It is estimated that 6.4 tonnes of plastic enters the ocean each year.  The 5 Gyres (garbage patches floating in the Oceans) contain 6 times more plastic than plankton. The Great Pacific Gyre is the size of Texas.

All this plastic waste has a huge impact on wildlife.  It looks like food and birds starve to death with a belly full of plastic.  Recently a dead whale was discovered that had consumed 17kgs of plastic and starved.  In addition to this problem, as the plastic gets worn down by the sea, it releases toxic chemicals into the food chain (which includes us). This all points to a serious problem that cannot be ignored.

So far, efforts and focus has been on educating people to change their habits, which is very important. But how to cleanup the huge mess has been too big a problem. It has been estimated that using current methods, it would take 79000 years to collect the trash. It would require a lot of money and time and who is responsible? Who is going to pay?

18 year old Boyan Slat feels that we have to clean it our mess (with urgency). He started thinking about how the plastic could be cleaned out of the ocean as part of his final year school project.  This began his concept, called The Ocean Cleanup. It is designed to use surface ocean currents and natural energy to divert the waste to huge collection platforms using floating booms. Because it is just diverting the waste instead of collecting it, even very small particles can be collected and there is minimal by-catch. The time to cleanup a Gyre is estimated at 5 years compared to the current estimates of 79 000 years using conventional methods. If the collected plastic is recycled or reverted back to energy, the project could even be profitable.

This very exciting project is still in development & testing at the moment but is one to be watched but if it allows for a successful cleanup operation, it is definitely one to be supported.

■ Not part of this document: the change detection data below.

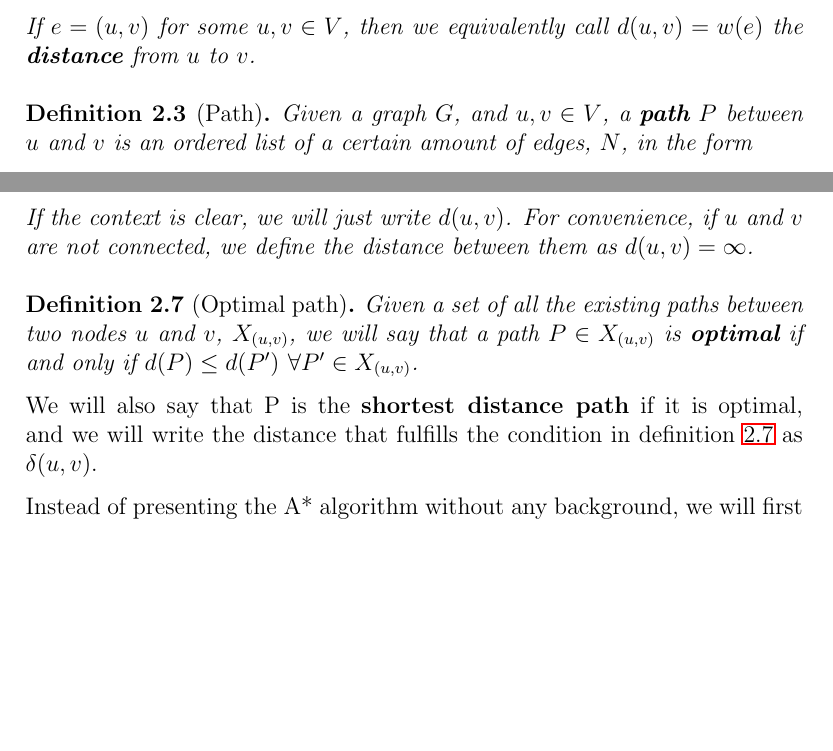
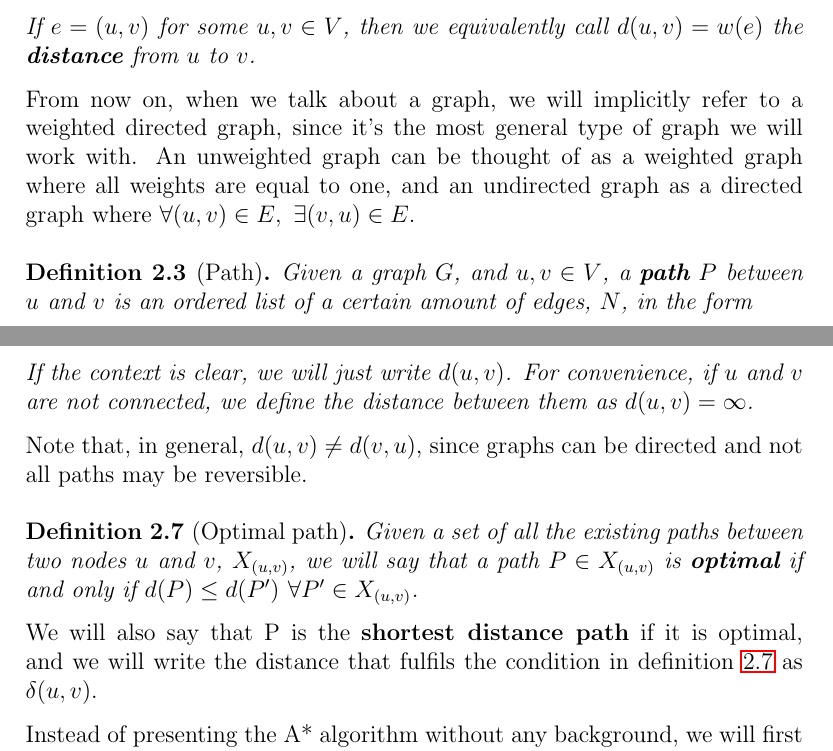
Before and after one commit to dmonzonis/pathfinding-article, a LaTeX thesis (pathfinding.tex): two parts of pages 5 and 6 of 18, joined at a grey line, cut so that both start at the same text, the shorter picture padded with empty space. Compiled offline with pdfLaTeX.

Commit message:
Complete first section

```diff
--- a/pathfinding.tex
+++ b/pathfinding.tex
@@ -57,12 +57,15 @@ A \textbf{weighted directed graph} is a graph in which $\forall e \in E \ \exist
 If $e = (u, v)$ for some $u, v \in V$, then we equivalently call $d(u, v) = w(e)$ the \textbf{distance} from $u$ to $v$.
 \end{definition}
 
+From now on, when we talk about a graph, we will implicitly refer to a weighted directed graph, since it's the most general type of graph we will work with. An unweighted graph can be thought of as a weighted graph where all weights are equal to one, and an undirected graph as a directed graph where $\forall (u, v) \in E,\  \exists (v, u) \in E$.
+
 \begin{definition}[Path]
 Given a graph $G$, and $u, v \in V$, a \textbf{path} $P$ between $u$ and $v$ is an ordered list of a certain amount of edges, $N$, in the form
 
 \[ P = \{(u,v_1), (v_1, v_2), \dots, (v_{N-2}, v_{N-1}), (v_{N-1}, v)\} \]
 
 \end{definition}
+
 Note that paths are not unique. There may exist multiple paths between two nodes.
 
 \begin{definition}
@@ -86,12 +89,14 @@ If $P$ is a path between $u$ and $v$, we can equivalently write
 If the context is clear, we will just write $d(u, v)$. For convenience, if $u$ and $v$ are not connected, we define the distance between them as $d(u, v) = \infty$.
 \end{definition}
 
+Note that, in general, $d(u, v) \neq d(v, u)$, since graphs can be directed and not all paths may be reversible.
+
 \begin{definition}[Optimal path]
 \label{def:optimal}
 Given a set of all the existing paths between two nodes $u$ and $v$, $X_{(u, v)}$, we will say that a path $P \in X_{(u,v)}$ is \textbf{optimal} if and only if $d(P) \le d(P') \ \forall P' \in X_{(u, v)}$.
 \end{definition}
 
-We will also say that P is the \textbf{shortest distance path} if it is optimal, and we will write the distance that fulfills the condition in definition \ref{def:optimal} as $\delta(u,v)$.
+We will also say that P is the \textbf{shortest distance path} if it is optimal, and we will write the distance that fulfils the condition in definition \ref{def:optimal} as $\delta(u,v)$.
 
 
 Instead of presenting the A* algorithm without any background, we will first briefly discuss some other widely known algorithms that can be used to find paths between nodes in graphs, and build up to the main algorithm by trying to gradually improve the performance.
```
Also changed, not shown: pathfinding.tex (2 more changed lines).
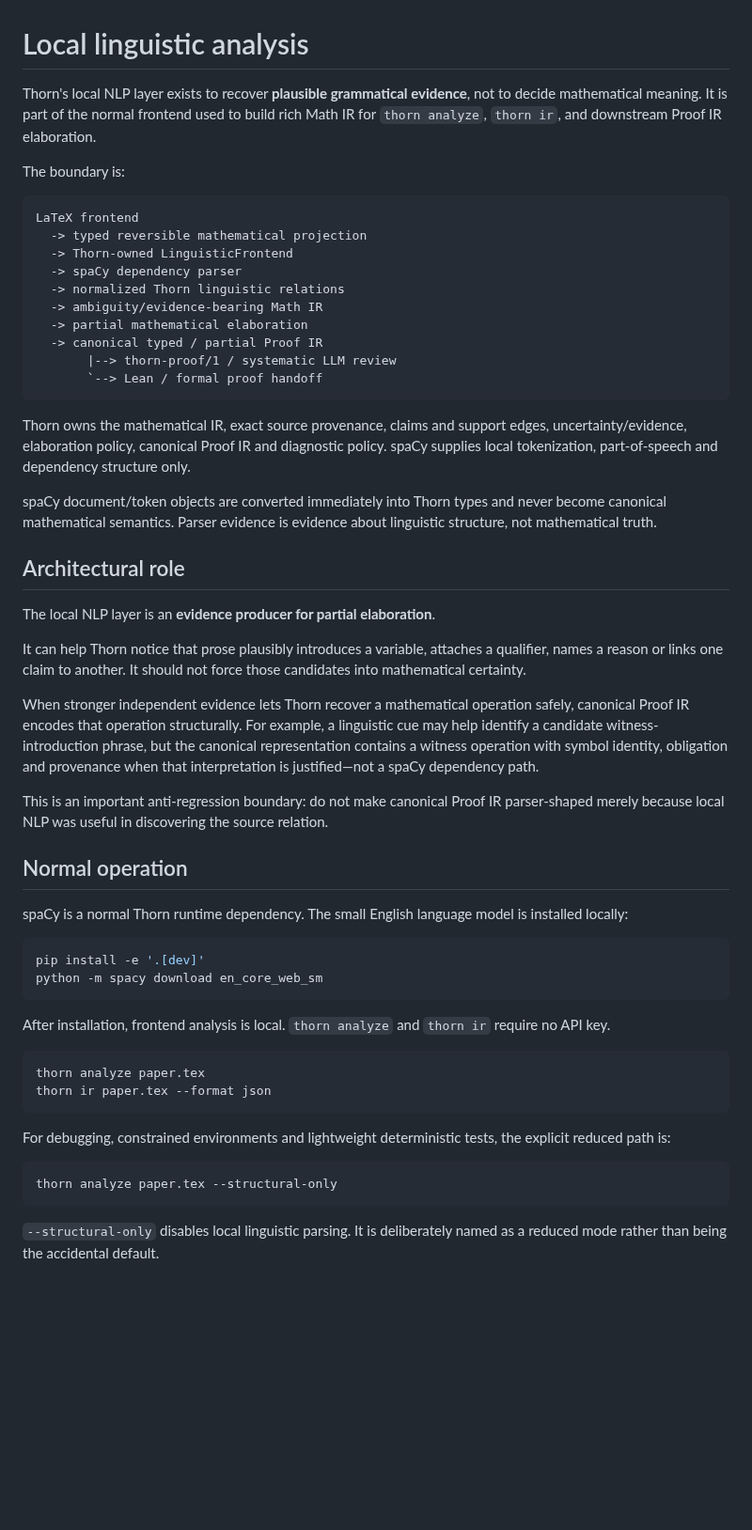
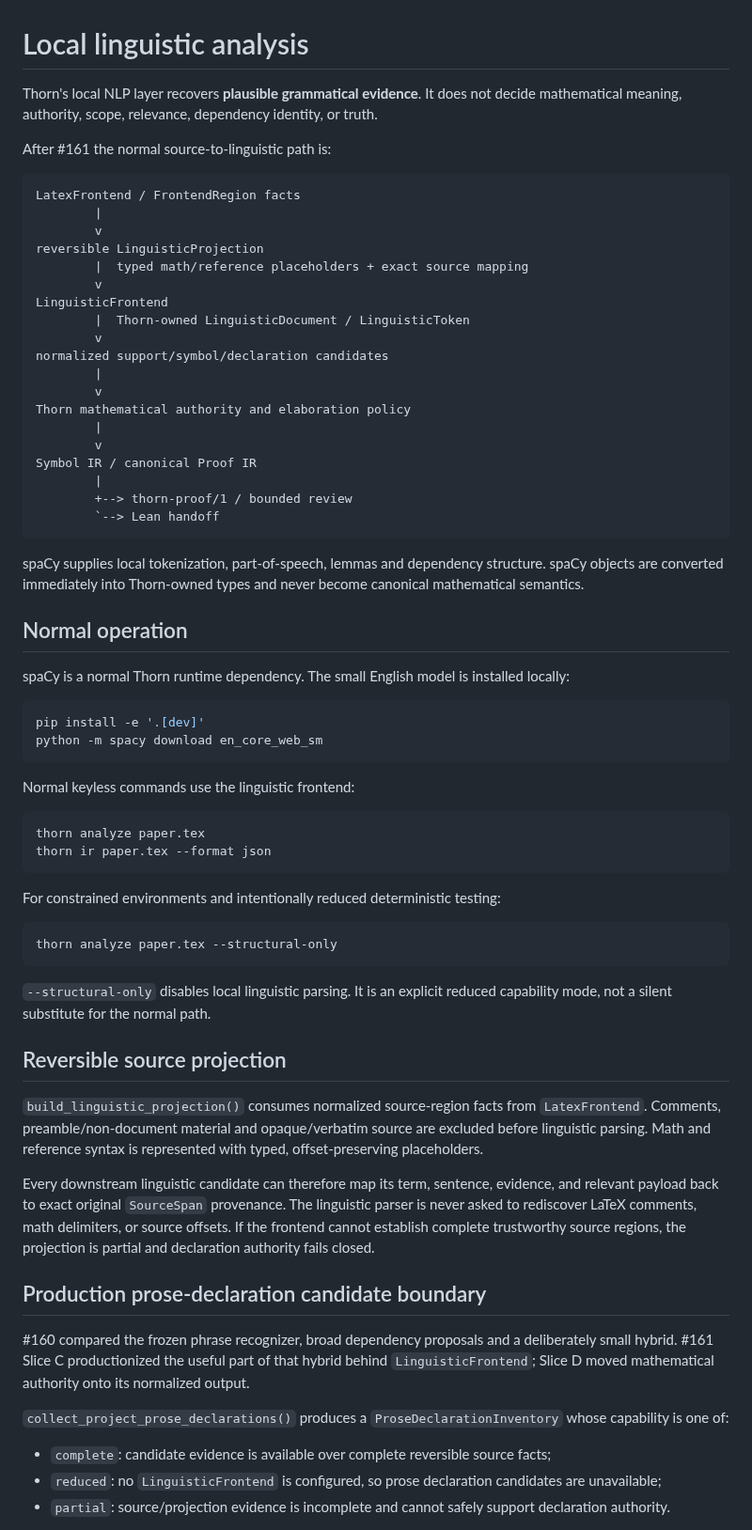
Before and after one commit to grantaj/thorn, a Markdown page: docs/local-nlp.md, the part around one of its changes. Shown at 94% size. GitHub-like rendering; blank space fills up the shorter version.

Commit message:
#161 document production linguistic candidate boundary

````diff
--- a/docs/local-nlp.md
+++ b/docs/local-nlp.md
@@ -1,56 +1,87 @@
 # Local linguistic analysis
 
-Thorn's local NLP layer exists to recover **plausible grammatical evidence**, not to decide mathematical meaning. It is part of the normal frontend used to build rich Math IR for `thorn analyze`, `thorn ir`, and downstream Proof IR elaboration.
+Thorn's local NLP layer recovers **plausible grammatical evidence**. It does not decide
+mathematical meaning, authority, scope, relevance, dependency identity, or truth.
 
-The boundary is:
+After #161 the normal source-to-linguistic path is:
 
 ```text
-LaTeX frontend
-  -> typed reversible mathematical projection
-  -> Thorn-owned LinguisticFrontend
-  -> spaCy dependency parser
-  -> normalized Thorn linguistic relations
-  -> ambiguity/evidence-bearing Math IR
-  -> partial mathematical elaboration
-  -> canonical typed / partial Proof IR
-       |--> thorn-proof/1 / systematic LLM review
-       `--> Lean / formal proof handoff
+LatexFrontend / FrontendRegion facts
+        |
+        v
+reversible LinguisticProjection
+        |  typed math/reference placeholders + exact source mapping
+        v
+LinguisticFrontend
+        |  Thorn-owned LinguisticDocument / LinguisticToken
+        v
+normalized support/symbol/declaration candidates
+        |
+        v
+Thorn mathematical authority and elaboration policy
+        |
+        v
+Symbol IR / canonical Proof IR
+        |
+        +--> thorn-proof/1 / bounded review
+        `--> Lean handoff
 ```
 
-Thorn owns the mathematical IR, exact source provenance, claims and support edges, uncertainty/evidence, elaboration policy, canonical Proof IR and diagnostic policy. spaCy supplies local tokenization, part-of-speech and dependency structure only.
-
-spaCy document/token objects are converted immediately into Thorn types and never become canonical mathematical semantics. Parser evidence is evidence about linguistic structure, not mathematical truth.
-
-## Architectural role
-
-The local NLP layer is an **evidence producer for partial elaboration**.
-
-It can help Thorn notice that prose plausibly introduces a variable, attaches a qualifier, names a reason or links one claim to another. It should not force those candidates into mathematical certainty.
-
-When stronger independent evidence lets Thorn recover a mathematical operation safely, canonical Proof IR encodes that operation structurally. For example, a linguistic cue may help identify a candidate witness-introduction phrase, but the canonical representation contains a witness operation with symbol identity, obligation and provenance when that interpretation is justified—not a spaCy dependency path.
-
-This is an important anti-regression boundary: do not make canonical Proof IR parser-shaped merely because local NLP was useful in discovering the source relation.
+spaCy supplies local tokenization, part-of-speech, lemmas and dependency structure.
+spaCy objects are converted immediately into Thorn-owned types and never become
+canonical mathematical semantics.
 
 ## Normal operation
 
-spaCy is a normal Thorn runtime dependency. The small English language model is installed locally:
+spaCy is a normal Thorn runtime dependency. The small English model is installed
+locally:
 
 ```bash
 pip install -e '.[dev]'
 python -m spacy download en_core_web_sm
 ```
 
-After installation, frontend analysis is local. `thorn analyze` and `thorn ir` require no API key.
+Normal keyless commands use the linguistic frontend:
 
 ```bash
 thorn analyze paper.tex
 thorn ir paper.tex --format json
 ```
 
-For debugging, constrained environments and lightweight deterministic tests, the explicit reduced path is:
+For constrained environments and intentionally reduced deterministic testing:
 
 ```bash
 thorn analyze paper.tex --structural-only
 ```
 
-`--structural-only` disables local linguistic parsing. It is deliberately named as a reduced mode rather than being the accidental default.
+`--structural-only` disables local linguistic parsing. It is an explicit reduced
+capability mode, not a silent substitute for the normal path.
+
+## Reversible source projection
+
+`build_linguistic_projection()` consumes normalized source-region facts from
+`LatexFrontend`. Comments, preamble/non-document material and opaque/verbatim source are
+excluded before linguistic parsing. Math and reference syntax is represented with typed,
+offset-preserving placeholders.
+
+Every downstream linguistic candidate can therefore map its term, sentence, evidence,
+and relevant payload back to exact original `SourceSpan` provenance. The linguistic
+parser is never asked to rediscover LaTeX comments, math delimiters, or source offsets.
+If the frontend cannot establish complete trustworthy source regions, the projection is
+partial and declaration authority fails closed.
+
+## Production prose-declaration candidate boundary
+
+#160 compared the frozen phrase recognizer, broad dependency proposals and a deliberately
+small hybrid. #161 Slice C productionized the useful part of that hybrid behind
+`LinguisticFrontend`; Slice D moved mathematical authority onto its normalized output.
+
+`collect_project_prose_declarations()` produces a `ProseDeclarationInventory` whose
+capability is one of:
+
+- `complete`: candidate evidence is available over complete reversible source facts;
+- `reduced`: no `LinguisticFrontend` is configured, so prose declaration candidates are
+  unavailable;
+- `partial`: source/projection evidence is incomplete and cannot safely support
+  declaration authority.
+
````
Also changed, not shown: other parts of docs/local-nlp.md (+124 -33 lines).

Go to the website more information, Facebook, Twitter

And see Boyan Slat speaking at TEDx Delft 2012 here.